Korean Christianity: Military Chaplains and America

An interesting, if wordy and sometimes hard to follow, paper entitled “South Korea’s Christian Military Chaplaincy in the Korean War – religion as ideology?” was recently published by Vladimir Tikhonov, a Soviet-born professor at Oslo University with a doctorate in ancient Korean history.  It seeks to find the “reason for the rapid growth” of Christianity in South Korea — which the author suggests is the military chaplaincy: 

In 1951-1968, Christians – despite being a numerical minority! – monopolized the chaplaincy in the military, and fully utilised this monopoly, “solacing” vulnerable youth forcibly conscripted for military service and making many “church family members”. The loyalties won in such a way, often lasted for life, thus providing the churches with new recruits and the hard-core anti-Communist state – with docile anti-Communist Christian subjects.

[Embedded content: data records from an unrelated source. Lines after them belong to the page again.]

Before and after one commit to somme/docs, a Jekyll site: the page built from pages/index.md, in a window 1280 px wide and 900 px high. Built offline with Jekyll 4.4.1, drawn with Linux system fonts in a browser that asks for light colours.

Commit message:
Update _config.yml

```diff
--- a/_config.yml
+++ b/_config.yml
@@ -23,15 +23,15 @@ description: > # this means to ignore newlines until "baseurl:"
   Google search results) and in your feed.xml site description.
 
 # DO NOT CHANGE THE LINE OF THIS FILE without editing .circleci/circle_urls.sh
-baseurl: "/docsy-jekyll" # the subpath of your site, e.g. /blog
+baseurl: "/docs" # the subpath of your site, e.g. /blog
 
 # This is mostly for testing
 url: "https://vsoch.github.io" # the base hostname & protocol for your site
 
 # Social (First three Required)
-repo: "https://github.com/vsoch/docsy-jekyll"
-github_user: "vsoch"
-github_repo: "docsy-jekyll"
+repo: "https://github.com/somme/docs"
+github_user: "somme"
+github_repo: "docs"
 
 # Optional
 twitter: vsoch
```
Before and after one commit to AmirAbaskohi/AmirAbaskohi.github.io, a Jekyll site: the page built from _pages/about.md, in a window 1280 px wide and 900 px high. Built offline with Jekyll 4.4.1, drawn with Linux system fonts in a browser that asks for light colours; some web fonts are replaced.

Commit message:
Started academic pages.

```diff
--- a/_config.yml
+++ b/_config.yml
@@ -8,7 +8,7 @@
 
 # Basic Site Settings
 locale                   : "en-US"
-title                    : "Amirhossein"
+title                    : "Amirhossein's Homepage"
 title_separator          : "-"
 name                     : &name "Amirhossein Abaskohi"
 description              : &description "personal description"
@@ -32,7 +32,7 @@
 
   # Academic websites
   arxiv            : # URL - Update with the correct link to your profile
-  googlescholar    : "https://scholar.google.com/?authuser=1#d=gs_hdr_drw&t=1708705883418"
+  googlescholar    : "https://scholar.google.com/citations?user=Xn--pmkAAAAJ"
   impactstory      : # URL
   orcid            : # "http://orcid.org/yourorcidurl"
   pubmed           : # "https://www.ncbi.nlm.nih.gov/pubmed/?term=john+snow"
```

The paper also suggests religion was used as an political tool and even a means to ensure a continuing friendly reliance with the United States.

The chaplaincy in the military…was fully modelled on the American system – in fact, South Korea was one of the first non-European societies penetrated by American missionaries where such an institution took roots (Kang 2006: 346). US missionaries were also well represented among the pioneering chaplains in the South Korean army.

For example, a US Maryknoller with Korea experience since 1931, George M. Carroll (1906-1981), was a chaplain to the United Nations’ forces from the beginning of the Korean War and concurrently a member of the committee for the advancement of the establishment of chaplaincy in the Korean army…He was later charged with training of the Korean chaplains and translation of the relevant regulations of the US Army into the Korean language. Another pioneer of Korean chaplaincy was William E. Shaw, a prominent Methodist missionary who worked in Korea since 1921 (Haga 2012; Kang 2006: 347). The US army employed 1618 chaplains by 1953 (Johnson 2013), and fighting side by side with it was a huge stimulus for the new-born South Korean army to develop a chaplain corps of its own, a key measure in uplifting Korean civilization.

Its an interesting if different read.